Spent the last week in Las Vegas, participating in the latest round of the PDR Instructor Development Program, and this year's Blauer Tactical Combatives Camp. My brain was already reeling, and following it up a day later with a late night conversation with Rory Miller, Erik Kondo and Bill Giovannucci (which I will write about another time) means that my brain is completely fried. Traveling again this weekend for my sister-in-laws wedding. I have no idea how Coach Blauer does this on regular basis and stays sane.
I actually landed in Vegas Monday night, which meant that I had Tuesday to pow-wow with Jason Dury, the director of the PDR Team, and a generally all around good person. Jason and I kicked around a few ideas about PDR related things, and also took the opportunity to travel over to SinCity Crossfit for a quick workout. The Sin City folks were very welcoming, and working through their WOD gave me the opportunity to push myself a bit harder than I've been pushing lately. I actually held up pretty well, and it seems that, despite my fears about my piriformus, I can actually push my body a bit harder than I have been lately. Coach Blauer likes to say that you "never know how much you can do until you try to do more than you can." That pretty well sums it up.
Wednesday the PDR got underway in earnest. The morning and afternoon sessions were for advanced coaches. Coach Blauer took us through some multiple assailants and counter-knife concepts, and Jason, along with Cliff Byerly, the lead instructor for BTS's military and LEO courses, helped shore up a lot of our fundamental drills. (As long as I'm giving shout-outs: Travis White and Dom Rodrigues, two other members of the Mobile Training Team, offered a lot of great feedback as well--and a few choice comments about guys from Boston...).
Wednesday night, the new coach candidates showed up. It was a pretty impressive group--all told, seven different countries were represented there, with people from military, LEO, and martial arts backgrounds. From Wednesday through Friday night is a bit of a blur; PDR sessions are always intense, and I felt the intensity more this time because of the added coaching responsibilities I was given. As I keep returning to these courses, I've found myself more and more conscious of how different coaches teach and move people through the drills, and I spent a lot of this course focusing on the pedagogy as much as the content. Coach Blauer and all of the MTT were really helpful in this regard, offering positive feedback coupled with sound advice about how to improve my teaching.

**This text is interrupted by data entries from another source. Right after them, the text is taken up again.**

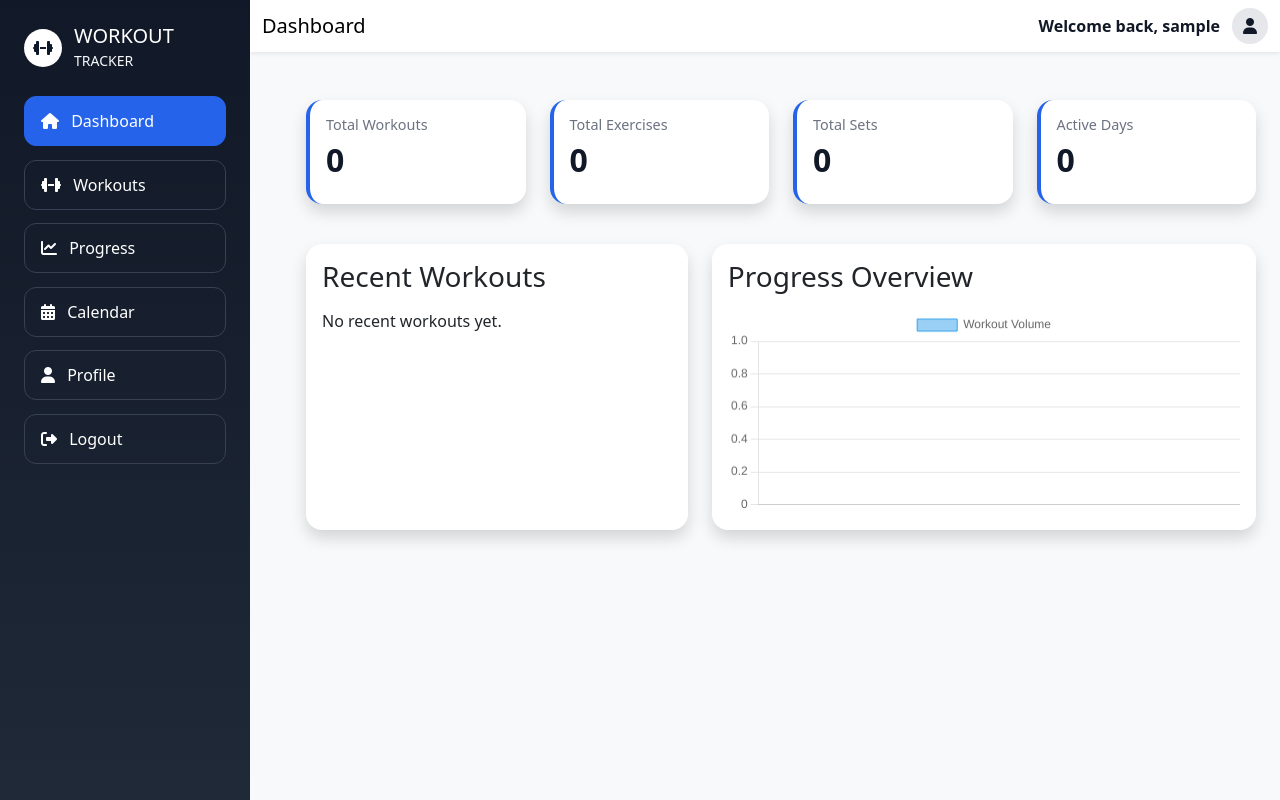
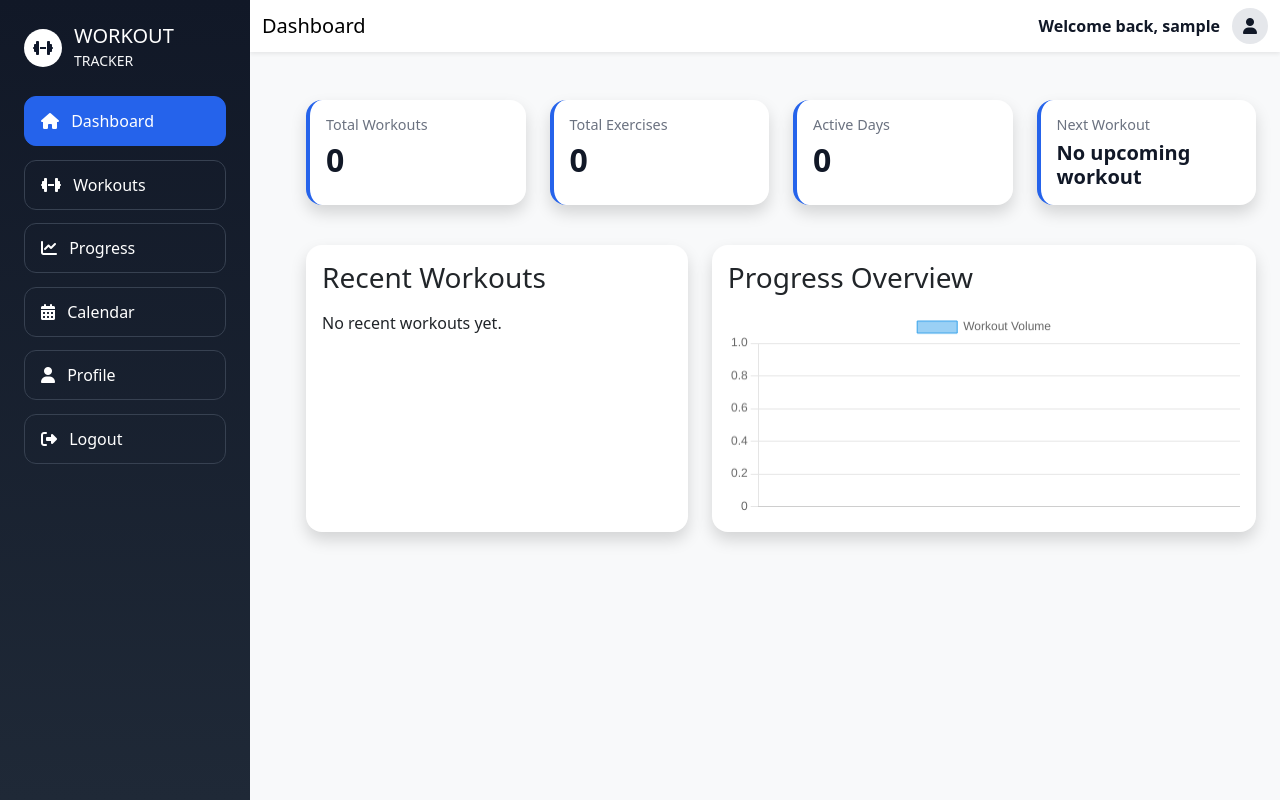
Before and after one commit to DarthCookie45/Workout-tracker-app, a Django app: page / in a window 1280 px wide. Run offline with Django 5.2, Linux system fonts and the light colour scheme; the visitor is signed in with stand-in values (Sample User, id 1); data that the repository does not hold is empty.

Commit message:
Change 'Total Sets' card to 'Next Workout'

```diff
--- a/tracker/templates/tracker/home.html
+++ b/tracker/templates/tracker/home.html
@@ -56,8 +56,8 @@
         <div class="col-md-3 mb-3">
           <div class="card stat-card bg-white text-dark shadow h-100">
             <div class="card-body">
-              <h5>Total Sets</h5>
-              <h2>{{ total_sets }}</h2>
+              <h5>Active Days</h5>
+              <h2>{{ active_days }}</h2>
             </div>
           </div>
         </div>
@@ -65,12 +65,27 @@
         <div class="col-md-3 mb-3">
           <div class="card stat-card bg-white text-dark shadow h-100">
             <div class="card-body">
-              <h5>Active Days</h5>
-              <h2>{{ active_days }}</h2>
+              <h5>Next Workout</h5>
+
+              {% if next_workout %}
+              <h2 class="fs-4 mb-1">
+                {{ next_workout.name }}
+              </h2>
+
+              <p class="text-muted mb-0">
+                {{ next_workout.workout_date|date:"d M Y" }}
+              </p>
+              {% else %}
+                     <h2 class="fs-5 mb-0">
+                No upcoming workout
+              </h2>
+              {% endif %}
             </div>
           </div>
         </div>
       </div>
+
+
 
       <!-- Recent + Chart -->
       <div class="row mb-4">
--- a/tracker/views.py
+++ b/tracker/views.py
@@ -26,9 +26,15 @@ def home(request):
             routine__user=request.user
         )
 
+        next_workout = WorkoutRoutine.objects.filter(
+            user=request.user,
+            workout_date__gte=date.today()
+        ).order_by('workout_date').first()
+
     else:
         routines = WorkoutRoutine.objects.none()
         exercises = Exercise.objects.none()
+        next_workout = None
 
     total_workouts = routines.count()
     total_exercises = exercises.count()
@@ -78,6 +84,7 @@ def home(request):
         'recent_workouts': recent_workouts,
         'chart_labels': chart_labels,
         'chart_data': chart_data,
+        "next_workout": next_workout,
     }
 
     return render(request, 'tracker/home.html', context)
```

Which, for me, highlights one of the things I really love about the PDR (and dovetails into part of last night's conversation). The PDR program is one of the few programs I've experienced where coaches are actually taught how to coach. A lot of martial arts will teach you how to perform the art, but there is often a false correlation made between being able to DO the art, and being able to TEACH the art.
In addition to the extra teaching responsibilities, I also had the honor of being part of the team that put together the final High Gear demos for the new coaches at the end of the courses. Sadly, the only videos available are on Facebook, so if you're not connected to me on there, I'm not sure how to show them to you.
Saturday and Sunday were the Combatives Camp, which packed almost 100 people into The Pit Vegas/Sin City Crossfit. In addition to getting to watch how Coach Blauer presented some of the material to an end-user audience, I also had the opportunity to do a lot more coaching throughout the camp. Again, a very cool experience.
More name dropping, but with a point. PDR Coach Allesandro Padovani and I ended up taking the "martial arts" group of participants when the camp divided up into training units. Among the people in that group turned out to be Bill Kipp, the man behind FAST Defense, and Richard Norton. Yeah, that Richard Norton.
Why the name drop? Because both Bill and Richard are incredibly accomplished instructors. Either one of them could have approached the course with attitude, could have ignore Ale and I in favor of chatting up Coach Blauer on the sidelines, or dismissed us because we weren't the man in charge. They didn't. They were friendly, approachable, asked questions, and were genuinely curious to expand their knowledge. If I hadn't known who they were, I would have never guessed that either of them was "someone special" in the field. They were just cool, humble guys, who were a blast to work with. I wish I'd had more time to chat with both of them.
There were two guest presenters at the camp this year: Tim Larkin of Target Focus Training did two one hour presentations, though I missed the second one because I was suiting up and prepping for a high gear demo (note: High Gear demo in un-air-conditioned building in Vegas in summer...rough). His first presentation, on Asocial violence, was interesting...similar to some of Rory's ideas about asocial violence, but presented in a different format. Honestly, I kind of wanted the presentation to be a bit longer or more in-depth. The ideas are interesting, but I felt like Tim was just scratching the surface. I missed enough of his presentation on injury that I don't really feel like I can comment on it honestly.
Greg Glassman of Crossfit had an interesting discussion on the concept of Virtuosity, which I think was actually really valuable and relevant for athletes of all kinds, particularly those in combative activities. He writes a bit about it here. I'll do my own writing on it later.
There's so much still swimming around in my head that I don't think I can recap it all in one post. More will probably filter out over the coming weeks. As usual, the training was an amazing experience, and I can't wait to do more.